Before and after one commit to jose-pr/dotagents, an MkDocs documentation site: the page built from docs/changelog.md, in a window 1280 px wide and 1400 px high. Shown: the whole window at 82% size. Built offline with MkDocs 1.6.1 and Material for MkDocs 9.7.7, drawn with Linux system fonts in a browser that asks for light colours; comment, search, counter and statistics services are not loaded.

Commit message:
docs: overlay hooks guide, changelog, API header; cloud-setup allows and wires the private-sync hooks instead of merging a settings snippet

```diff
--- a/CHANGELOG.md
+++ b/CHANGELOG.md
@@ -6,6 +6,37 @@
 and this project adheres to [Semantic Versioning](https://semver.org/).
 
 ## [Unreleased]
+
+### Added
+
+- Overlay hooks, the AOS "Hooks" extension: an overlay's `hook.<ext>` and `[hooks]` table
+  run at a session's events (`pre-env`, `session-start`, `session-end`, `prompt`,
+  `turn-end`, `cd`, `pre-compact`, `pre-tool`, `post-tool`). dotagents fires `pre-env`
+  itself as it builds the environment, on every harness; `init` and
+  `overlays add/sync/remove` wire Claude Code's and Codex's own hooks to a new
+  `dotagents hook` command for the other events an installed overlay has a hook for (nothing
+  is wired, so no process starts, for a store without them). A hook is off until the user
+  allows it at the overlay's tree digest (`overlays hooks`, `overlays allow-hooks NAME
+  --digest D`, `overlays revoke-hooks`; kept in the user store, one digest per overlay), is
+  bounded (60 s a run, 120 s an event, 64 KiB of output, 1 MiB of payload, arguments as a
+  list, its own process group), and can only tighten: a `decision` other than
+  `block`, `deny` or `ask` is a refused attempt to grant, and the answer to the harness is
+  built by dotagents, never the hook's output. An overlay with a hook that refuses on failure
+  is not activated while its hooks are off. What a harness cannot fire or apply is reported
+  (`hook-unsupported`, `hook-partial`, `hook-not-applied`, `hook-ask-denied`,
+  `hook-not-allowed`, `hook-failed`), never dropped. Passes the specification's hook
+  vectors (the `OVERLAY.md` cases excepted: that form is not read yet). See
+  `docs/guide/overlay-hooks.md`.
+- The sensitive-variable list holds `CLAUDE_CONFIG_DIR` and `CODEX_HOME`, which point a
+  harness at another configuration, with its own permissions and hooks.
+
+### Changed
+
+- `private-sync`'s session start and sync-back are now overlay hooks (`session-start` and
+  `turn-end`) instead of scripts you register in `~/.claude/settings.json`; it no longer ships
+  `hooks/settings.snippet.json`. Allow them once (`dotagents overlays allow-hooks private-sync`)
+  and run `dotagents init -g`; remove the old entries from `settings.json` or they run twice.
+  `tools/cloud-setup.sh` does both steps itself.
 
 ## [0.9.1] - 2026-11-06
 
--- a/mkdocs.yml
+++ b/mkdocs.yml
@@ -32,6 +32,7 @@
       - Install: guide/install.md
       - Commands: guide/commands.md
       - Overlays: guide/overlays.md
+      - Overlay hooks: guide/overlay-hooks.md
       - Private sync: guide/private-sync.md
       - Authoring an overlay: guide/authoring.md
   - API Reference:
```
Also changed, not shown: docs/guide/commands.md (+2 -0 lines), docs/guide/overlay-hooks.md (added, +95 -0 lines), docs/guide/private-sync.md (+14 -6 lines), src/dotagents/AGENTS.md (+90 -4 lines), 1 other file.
------------------------
> WHAT IS BEING ASKED:
Wherever a line above contains "overlays", copy that line.

> TASK RESULT:
+  `overlays add/sync/remove` wire Claude Code's and Codex's own hooks to a new
+  allows it at the overlay's tree digest (`overlays hooks`, `overlays allow-hooks NAME
+  --digest D`, `overlays revoke-hooks`; kept in the user store, one digest per overlay), is
+  `hooks/settings.snippet.json`. Allow them once (`dotagents overlays allow-hooks private-sync`)
       - Overlays: guide/overlays.md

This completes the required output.